I had an invitation to pop up to the new Jack Wills store in Bluewater for a store tour and to find out about the collections, so on a rainy Friday morning I headed out into the depths of Kent.
I hadn’t been to Bluewater for years, and I have to say, it’s not my dream shopping destination. Much as I enjoy clothes, I sort of hate the act of finding them. I’ve moved on from the Primark sieges of my callow youth, sitting on a bed piled high with cheap tat, feeling jittery and that I’d just wasted my money. These days, I employ military precision to minimise my time in, you know, actual shops, preferring a computer screen to shield me.
But I digress, and while Bluewater is never going to be to my taste, I appreciated two things: the abundance of my favourite eateries (Leon, Pinkberry, Cote and Lola’s Cupcakes) and the Jack Wills store itself. The store follows the Jack Wills aesthetic – cosy and quirky, with Persian rugs, striped lampshades and overstuffed armchairs tucked into corners, and shelves crammed full of dusty travel books and shining trophies. JW pulls off the ‘lifestyle brand’ concept extremely well, creating a series of rather charming, comfortable spaces with lovely staff (more on that later) and extremely wearable collections. The Bluewater store is a perfect addition – I was greeted by two delightful chaps, and staff around the store were all chatty and helpful. Each one I spoke to was beaming from ear to ear, talking about how excited they were to be working there, and how they ‘already felt like a family’.

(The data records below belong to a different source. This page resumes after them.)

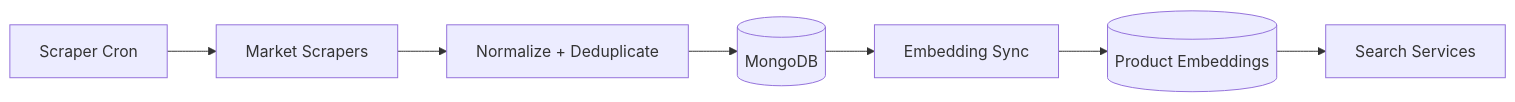
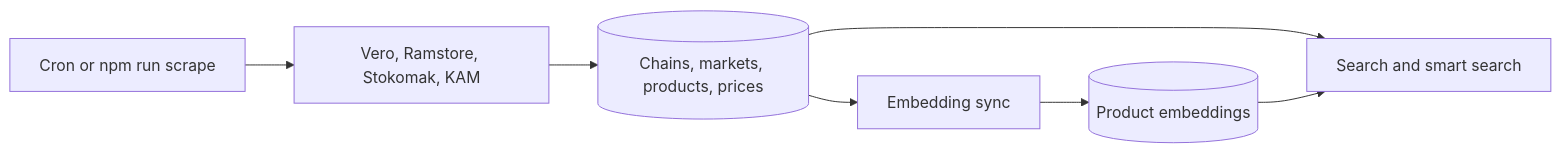
Before and after one commit to martintrifunov/obrok: the diagram in apps/docs/backend/scraper-search.md, drawn with Mermaid. The commit also changed other lines of this file and 13 other files, not shown here.

````diff
--- a/apps/docs/backend/scraper-search.md
+++ b/apps/docs/backend/scraper-search.md
@@ -15,9 +13,9 @@
 ```mermaid
 flowchart LR
-  Cron[Scraper Cron] --> Scrapers[Market Scrapers]
-  Scrapers --> Normalize[Normalize + Deduplicate]
-  Normalize --> DB[(MongoDB)]
-  DB --> EmbSync[Embedding Sync]
-  EmbSync --> VectorStore[(Product Embeddings)]
-  VectorStore --> Search[Search Services]
+  Cron[Cron or npm run scrape] --> Scrapers[Vero, Ramstore, Stokomak, KAM]
+  Scrapers --> DB[(Chains, markets, products, prices)]
+  DB --> Sync[Embedding sync]
+  Sync --> Emb[(Product embeddings)]
+  DB --> Search[Search and smart search]
+  Emb --> Search
 ```
````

Say the name ‘Jack Wills’ and you’ll often be faced with tuts and furrowed brows. The brand has long been associated with a very specific English stereotype, largely due to the proliferation of branded hoodies and sweatpants they (quite literally) made their name with. This is unfair and no longer apt for the company – look around any store and you’ll be greeted with the sight of cable knit lambswool jumpers, tweedy jackets, excellent quality shirts, and a soothing colour palette of damson, mustard and navy. Without a doubt, the brand has grown up significantly in the past few years, absorbing a lot of the aesthetic from sadly defunct sister brand Aubin and Wills. As various staff told me, a lot of the clothing doesn’t carry a huge amount of branding anymore, and is much more subtle.

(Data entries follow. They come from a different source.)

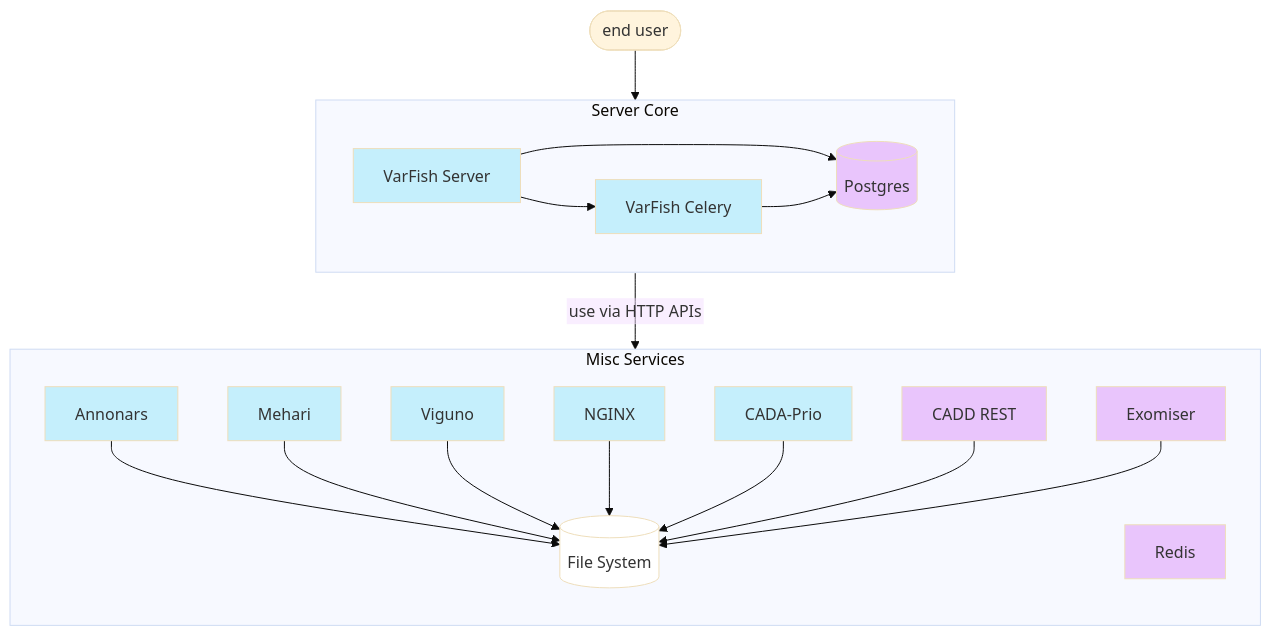
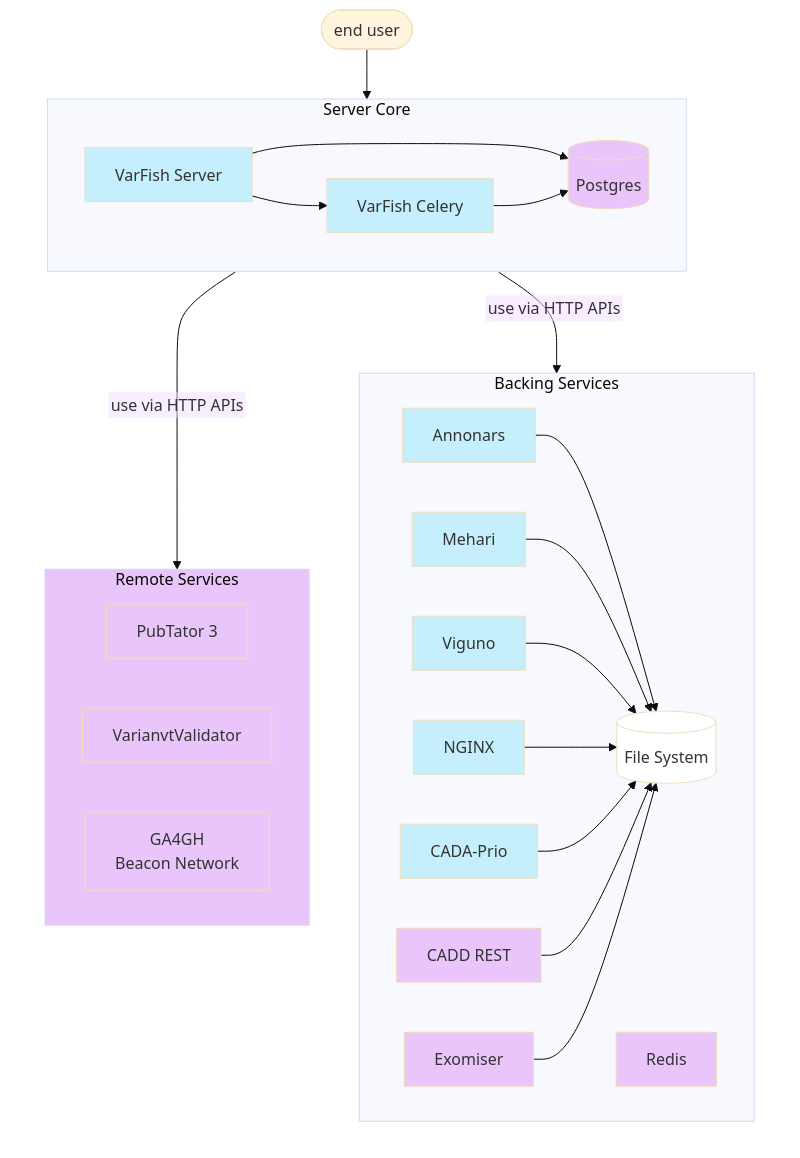
One commit to varfish-org/varfish-dev-docs changed the diagram in src/doc_architecture.rst. Above: the diagram before and after it, drawn with Mermaid (base theme). The commit also changed other lines of this file and 2 other files, not shown here.

Commit message:
docs: initial dataflow description (#3)

```diff
--- a/src/doc_architecture.rst
+++ b/src/doc_architecture.rst
@@ -14,52 +14,66 @@
 .. mermaid::
 
     %%{init: {"flowchart": {"htmlLabels": false}} }%%
     flowchart TB
       %% subgraph key [key/legend]
       %%   direction TB
       %%   owned:::owned
       %%   3rd-party:::thirdParty
       %% end
       %% key:::neutral
 
-      subgraph Services [Misc Services]
-        direction TB
+      subgraph X [.]
+        subgraph BackingServices [Backing Services]
+          direction LR
 
-        annonars[Annonars]:::owned
-        mehari[Mehari]:::owned
-        viguno[Viguno]:::owned
-        nginx[NGINX]:::owned
-        fs[(File System)]:::neutral
-        cada-prio[CADA-Prio]:::owned
-        cadd-rest-api[CADD REST]:::thirdParty
-        exomiser[Exomiser]:::thirdParty
-        redis[Redis]:::thirdParty
+          annonars[Annonars]:::owned
+          mehari[Mehari]:::owned
+          viguno[Viguno]:::owned
+          nginx[NGINX]:::owned
+          fs[(File System)]:::neutral
+          cadaPrio[CADA-Prio]:::owned
+          caddRestApi[CADD REST]:::thirdParty
+          exomiser[Exomiser]:::thirdParty
+          redis[Redis]:::thirdParty
 
-        annonars --> fs
-        mehari --> fs
-        viguno --> fs
-        nginx --> fs
-        cada-prio --> fs
-        cadd-rest-api --> fs
-        exomiser --> fs
+          annonars --> fs
+          mehari --> fs
+          viguno --> fs
+          nginx --> fs
+          cadaPrio --> fs
+          caddRestApi --> fs
+          exomiser --> fs
+        end
+
+        subgraph RemoteServices [Remote Services]
+          direction LR
+
+          pubtator[PubTator 3]:::thirdParty
+          variantValidator[VarianvtValidator]:::thirdParty
+          ga4ghBeacon[GA4GH\nBeacon Network]:::thirdParty
+        end
+        RemoteServices:::thirdParty
       end
+      X:::transparent
 
       subgraph Core [Server Core]
         direction LR
 
-        varfish-server[VarFish Server]:::owned
-        varfish-celeryd[VarFish Celery]:::owned
+        varfishServer[VarFish Server]:::owned
+        varfishCeleryd[VarFish Celery]:::owned
         postgres[(Postgres)]:::thirdParty
-        varfish-server --> varfish-celeryd
-        varfish-server --> postgres
-        varfish-celeryd --> postgres
+        varfishServer --> varfishCeleryd
+        varfishServer --> postgres
+        varfishCeleryd --> postgres
       end
 
       user([end user])
 
-      Core -- "use via HTTP APIs" --> Services
-      user --> varfish-server
+      Core -- "use via HTTP APIs" --> BackingServices
+      Core -- "use via HTTP APIs" --> RemoteServices
+      user --> varfishServer
 
       classDef neutral fill:white
       classDef owned fill:#c5effc
       classDef thirdParty fill:#e9c5fc
+      classDef transparent fill:white,stroke:white,color:white
```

Which brings me neatly to the Autumn/Winter collection. Again, JW never used to create very…inspiring collections. What wasn’t a branded hoodie or trackpant tended to fall into the ‘tasteful and inoffensive’ category. Bland, if you were being a little more cutting. Now, though, pieces are well-conceived, beautifully made, and hugely wearable. As ever, the collections aren’t trend based, meaning you’ll be able to wear them for years. It’s a tactile collection, everything feels fantastic and looks expensive. Which of course brings us onto the question of price points. Another criticism of JW has been the cry of ‘but it’s SO over-priced!’ and sure, items may be a little more expensive than a standard high street store, but that’s purely reflective of the quality of the garment. We’re talking £70ish for a 100% lambswool sweater, £50 for a 100% cotton dress, £140 for a proper waxed jacket with ludicrously warm lining. While not all of JW is produced within the UK at the moment, they collaborate with classic Brit brands such as Christy’s and Fox Brothers where possible. They aim to move production within the UK and currently sponsor their own flock of sheep.
I was very kindly given a gift card on Friday, and actually ended up spending it Saturday on a Winter coat after wandering into the JW in Tunbridge Wells. I don’t know whether it’s a result of great staff training or them only hiring a certain type of person, but every single member of staff I’ve spoken to has been absolutely delightful. They’re helpful but not pushy, ready to leave you to it if you want, or willing to engage in chat if you are. For a shop-hater, it made a very compelling argument for why internet shopping just doesn’t quite cut it. All in all, I’ve been bowled over by the brand. The clothes look great: fantastic quality, classic pieces. But most of all, the staff make it a truly wonderful brand. They’re the lifeblood of Jack Wills, and they’re what will keep me loyal to the store, shunning my computer in favour of buying lovely clothes from truly lovely people.
If you’ve been one of those vocal anti-JW types, I’d say forget what you thought you knew and give them a chance. You’ll probably be surprised.